**WHAT YOU HAVE TO DO**
Write the entries out again exactly; any picture among them gets left out.

[Opening AVAILABLE DATA section]

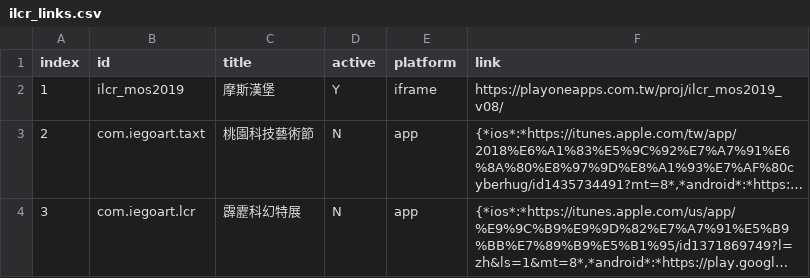
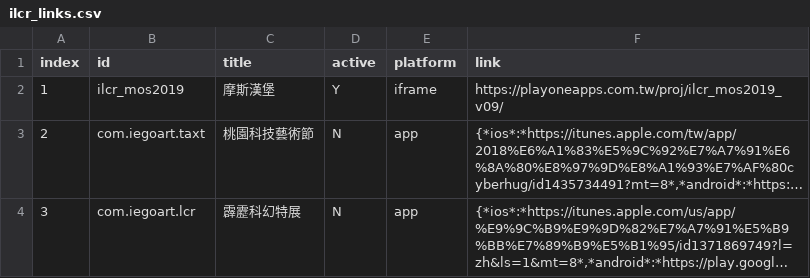
Before and after one commit to gonzdevour/iegoart-lcs, a CSV file: www/ilcr_links.csv, drawn as a sheet; long unchanged cells end in …; the diff names each change by its address in the sheet, - before the commit and + after, or states it on an @@ line.

```diff
--- a/www/ilcr_links.csv
+++ b/www/ilcr_links.csv
-F2 (link): https://playoneapps.com.tw/proj/ilcr_mos2019_v08/
+F2 (link): https://playoneapps.com.tw/proj/ilcr_mos2019_v09/
```
Also changed, not shown: 2 other files.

[Closing AVAILABLE DATA section]

**EXERCISE ANSWER**
Before and after one commit to gonzdevour/iegoart-lcs, a CSV file: www/ilcr_links.csv, drawn as a sheet; long unchanged cells end in …; the diff names each change by its address in the sheet, - before the commit and + after, or states it on an @@ line.

```diff
--- a/www/ilcr_links.csv
+++ b/www/ilcr_links.csv
-F2 (link): https://playoneapps.com.tw/proj/ilcr_mos2019_v08/
+F2 (link): https://playoneapps.com.tw/proj/ilcr_mos2019_v09/
```
Also changed, not shown: 2 other files.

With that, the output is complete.